Return, from the listing below, every line that includes "version".
Data to use below:
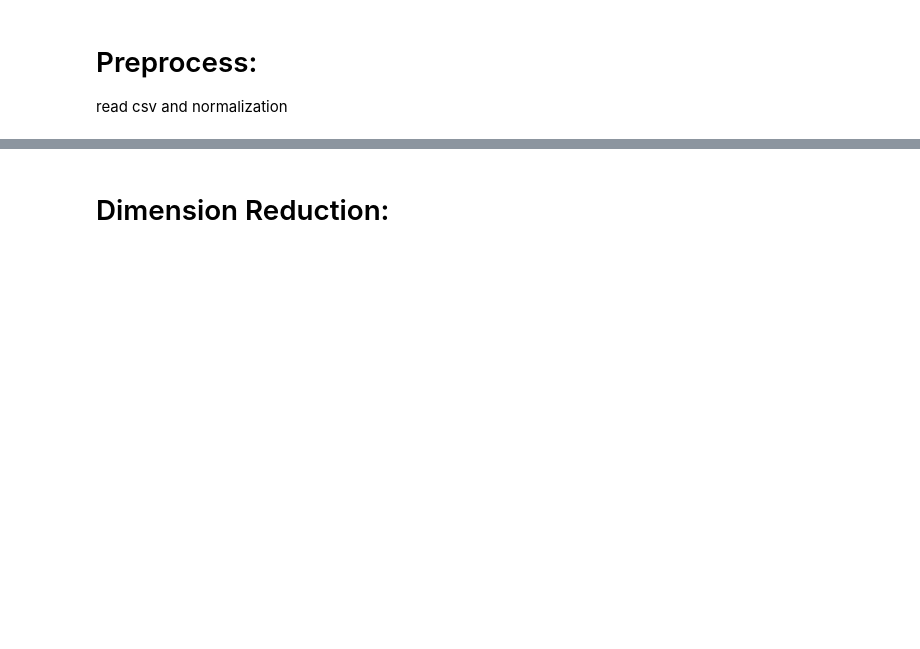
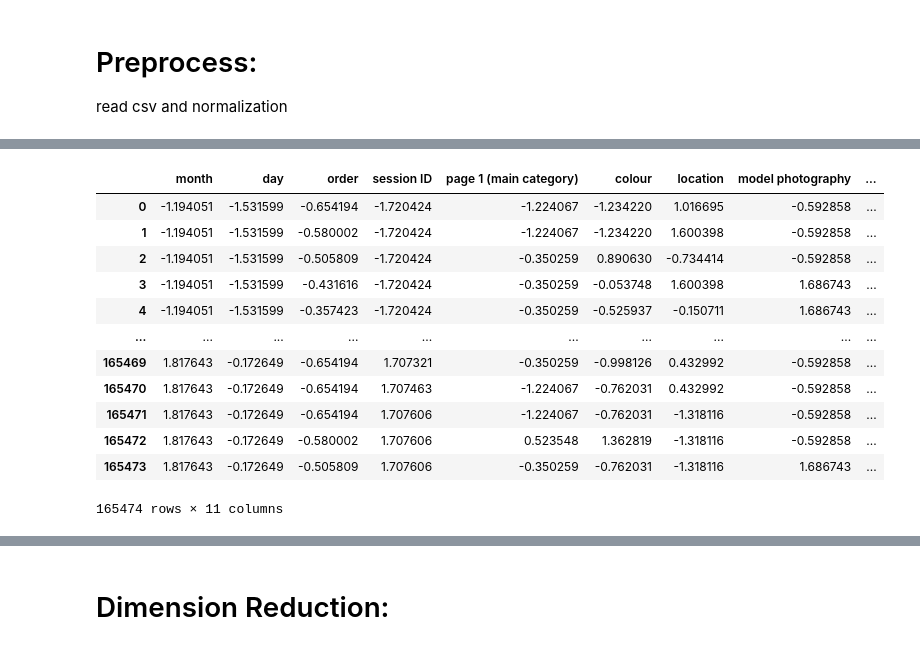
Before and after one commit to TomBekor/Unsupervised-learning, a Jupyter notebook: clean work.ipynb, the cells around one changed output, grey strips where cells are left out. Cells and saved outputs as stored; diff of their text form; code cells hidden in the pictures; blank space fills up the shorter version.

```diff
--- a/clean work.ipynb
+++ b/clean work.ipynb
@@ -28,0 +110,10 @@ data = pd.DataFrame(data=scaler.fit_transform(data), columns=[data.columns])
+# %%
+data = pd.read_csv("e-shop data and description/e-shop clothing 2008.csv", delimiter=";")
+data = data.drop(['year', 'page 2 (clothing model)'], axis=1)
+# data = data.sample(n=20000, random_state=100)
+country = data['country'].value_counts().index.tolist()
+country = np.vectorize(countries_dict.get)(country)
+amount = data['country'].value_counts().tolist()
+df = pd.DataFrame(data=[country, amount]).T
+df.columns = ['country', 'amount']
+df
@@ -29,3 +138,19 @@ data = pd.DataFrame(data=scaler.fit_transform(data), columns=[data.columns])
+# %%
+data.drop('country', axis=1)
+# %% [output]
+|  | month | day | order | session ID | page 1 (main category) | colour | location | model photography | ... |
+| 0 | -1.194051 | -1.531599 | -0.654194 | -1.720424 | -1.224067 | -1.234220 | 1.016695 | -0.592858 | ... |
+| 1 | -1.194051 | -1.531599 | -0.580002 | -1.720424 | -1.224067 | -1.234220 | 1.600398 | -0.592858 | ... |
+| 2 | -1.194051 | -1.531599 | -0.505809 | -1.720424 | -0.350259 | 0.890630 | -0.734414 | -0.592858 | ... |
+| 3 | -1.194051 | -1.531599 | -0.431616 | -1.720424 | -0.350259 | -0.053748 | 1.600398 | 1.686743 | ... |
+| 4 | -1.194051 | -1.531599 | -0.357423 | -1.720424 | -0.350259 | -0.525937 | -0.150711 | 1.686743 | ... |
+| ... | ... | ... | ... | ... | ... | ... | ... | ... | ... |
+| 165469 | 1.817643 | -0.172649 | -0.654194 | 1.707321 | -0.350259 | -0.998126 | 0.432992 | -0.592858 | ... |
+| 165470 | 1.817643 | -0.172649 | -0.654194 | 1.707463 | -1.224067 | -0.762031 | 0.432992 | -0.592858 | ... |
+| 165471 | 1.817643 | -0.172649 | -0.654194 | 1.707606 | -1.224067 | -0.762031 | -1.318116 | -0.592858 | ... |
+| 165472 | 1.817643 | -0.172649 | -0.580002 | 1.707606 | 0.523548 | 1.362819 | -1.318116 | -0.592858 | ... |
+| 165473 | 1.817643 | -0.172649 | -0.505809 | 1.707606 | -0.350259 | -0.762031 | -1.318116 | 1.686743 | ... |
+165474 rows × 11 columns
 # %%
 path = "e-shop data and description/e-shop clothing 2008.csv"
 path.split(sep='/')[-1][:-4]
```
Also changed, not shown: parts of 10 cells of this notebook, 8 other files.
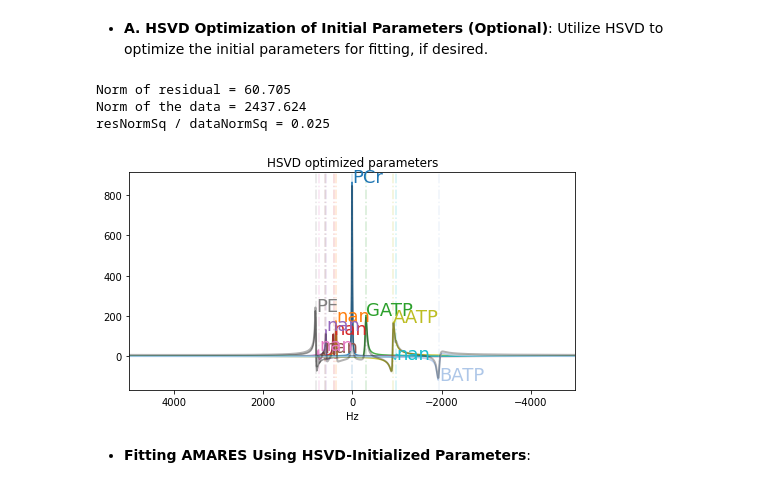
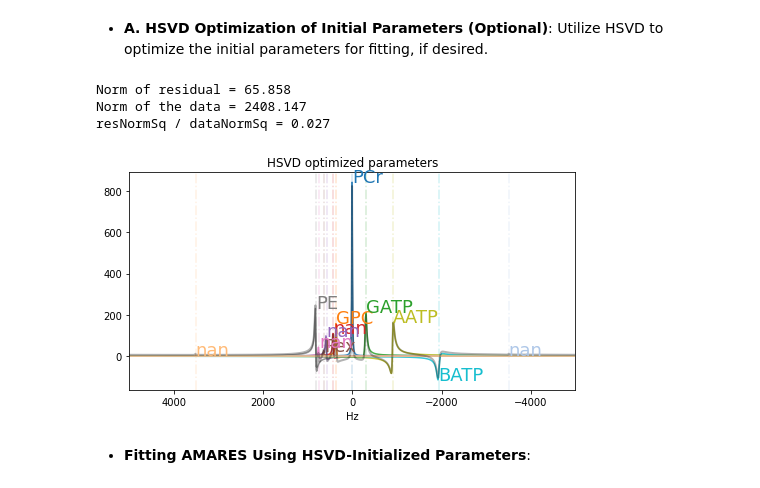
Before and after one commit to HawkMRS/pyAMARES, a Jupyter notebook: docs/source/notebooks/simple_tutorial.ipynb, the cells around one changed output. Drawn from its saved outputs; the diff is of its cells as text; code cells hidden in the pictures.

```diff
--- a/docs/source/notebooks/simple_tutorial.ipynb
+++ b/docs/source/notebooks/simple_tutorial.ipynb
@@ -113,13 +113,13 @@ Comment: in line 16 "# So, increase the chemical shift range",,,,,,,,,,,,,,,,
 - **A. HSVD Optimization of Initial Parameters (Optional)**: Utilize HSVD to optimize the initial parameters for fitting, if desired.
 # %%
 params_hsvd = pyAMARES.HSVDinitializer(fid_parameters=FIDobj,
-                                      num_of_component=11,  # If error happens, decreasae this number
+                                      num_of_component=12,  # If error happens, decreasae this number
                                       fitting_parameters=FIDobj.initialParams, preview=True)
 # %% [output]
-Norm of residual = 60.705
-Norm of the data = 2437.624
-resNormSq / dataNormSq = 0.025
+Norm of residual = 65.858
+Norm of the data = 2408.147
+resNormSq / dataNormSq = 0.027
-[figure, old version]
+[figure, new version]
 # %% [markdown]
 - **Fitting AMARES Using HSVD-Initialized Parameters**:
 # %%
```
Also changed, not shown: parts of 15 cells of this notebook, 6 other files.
End of Data to use.
Task solution:
Before and after one commit to TomBekor/Unsupervised-learning, a Jupyter notebook: clean work.ipynb, the cells around one changed output, grey strips where cells are left out. Cells and saved outputs as stored; diff of their text form; code cells hidden in the pictures; blank space fills up the shorter version.
-[figure, old version]
+[figure, new version]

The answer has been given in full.